WHAT IS EXPECTED => Determine the number of lines in the listing below that hold the word "output". Write the number alone.

[Opening SOURCE MATERIAL section]

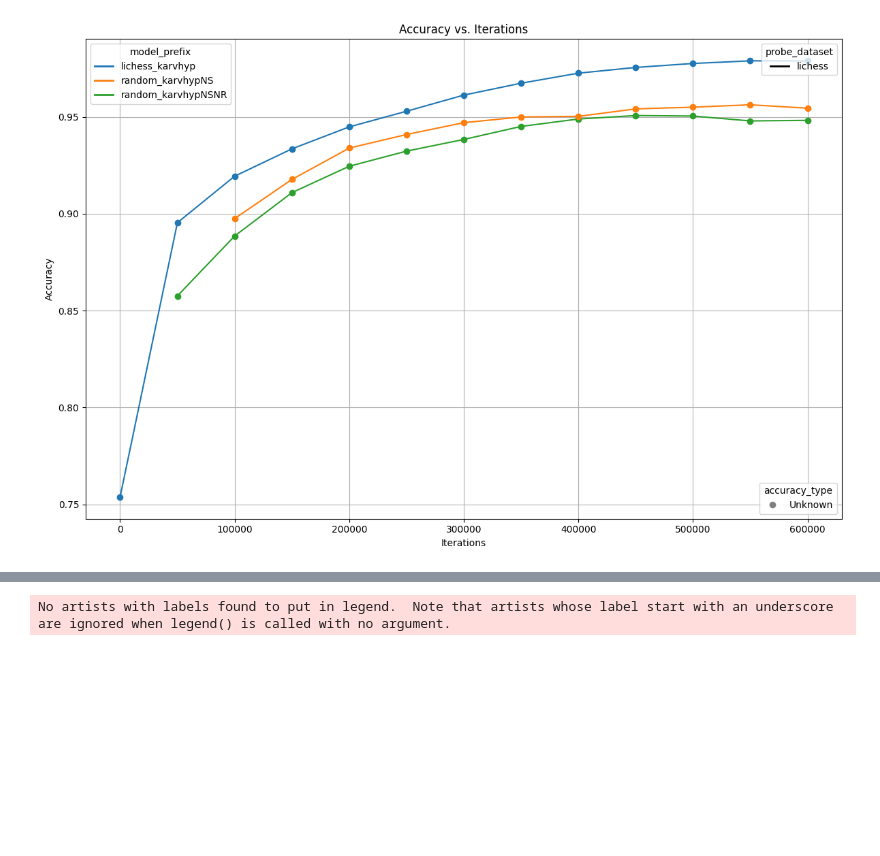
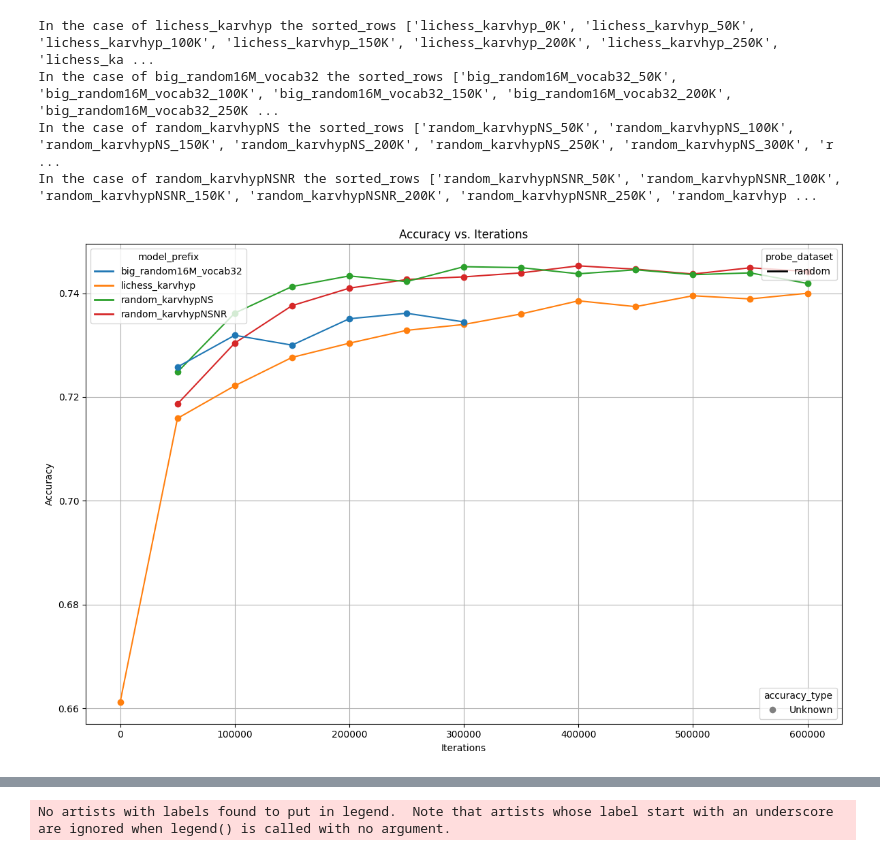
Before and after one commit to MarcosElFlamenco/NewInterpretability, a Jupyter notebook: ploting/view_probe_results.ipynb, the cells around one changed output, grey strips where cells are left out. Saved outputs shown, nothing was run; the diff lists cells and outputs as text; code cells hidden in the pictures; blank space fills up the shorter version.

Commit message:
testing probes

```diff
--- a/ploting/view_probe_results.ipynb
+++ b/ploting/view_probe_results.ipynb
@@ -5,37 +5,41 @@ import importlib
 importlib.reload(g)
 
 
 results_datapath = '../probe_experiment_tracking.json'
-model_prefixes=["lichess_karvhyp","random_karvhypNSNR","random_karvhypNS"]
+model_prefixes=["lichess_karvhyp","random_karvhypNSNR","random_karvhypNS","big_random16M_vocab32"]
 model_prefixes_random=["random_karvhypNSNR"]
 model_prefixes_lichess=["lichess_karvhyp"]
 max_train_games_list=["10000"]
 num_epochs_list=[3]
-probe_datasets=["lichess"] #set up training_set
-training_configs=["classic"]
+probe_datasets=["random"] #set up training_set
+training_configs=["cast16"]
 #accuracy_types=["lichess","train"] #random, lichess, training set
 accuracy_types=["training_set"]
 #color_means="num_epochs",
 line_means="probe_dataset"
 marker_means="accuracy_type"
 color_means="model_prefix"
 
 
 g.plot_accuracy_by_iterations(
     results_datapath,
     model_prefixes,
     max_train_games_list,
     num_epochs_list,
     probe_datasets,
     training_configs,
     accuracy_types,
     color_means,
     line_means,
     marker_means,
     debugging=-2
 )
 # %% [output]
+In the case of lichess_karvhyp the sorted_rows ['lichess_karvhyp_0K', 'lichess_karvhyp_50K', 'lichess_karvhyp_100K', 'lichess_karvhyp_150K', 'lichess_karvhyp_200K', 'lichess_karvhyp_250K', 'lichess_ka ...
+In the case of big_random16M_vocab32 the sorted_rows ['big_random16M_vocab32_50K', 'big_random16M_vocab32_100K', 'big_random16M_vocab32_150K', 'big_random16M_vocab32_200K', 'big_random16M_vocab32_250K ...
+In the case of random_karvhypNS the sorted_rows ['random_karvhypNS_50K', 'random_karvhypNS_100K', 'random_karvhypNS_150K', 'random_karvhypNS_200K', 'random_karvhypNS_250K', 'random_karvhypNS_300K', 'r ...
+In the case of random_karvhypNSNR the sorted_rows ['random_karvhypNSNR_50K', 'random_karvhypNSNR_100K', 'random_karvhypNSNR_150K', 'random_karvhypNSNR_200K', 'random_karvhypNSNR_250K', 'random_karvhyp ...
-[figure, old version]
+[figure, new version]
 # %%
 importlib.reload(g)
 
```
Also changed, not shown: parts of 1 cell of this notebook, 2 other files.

[Closing SOURCE MATERIAL section]

RESULT BELOW => 2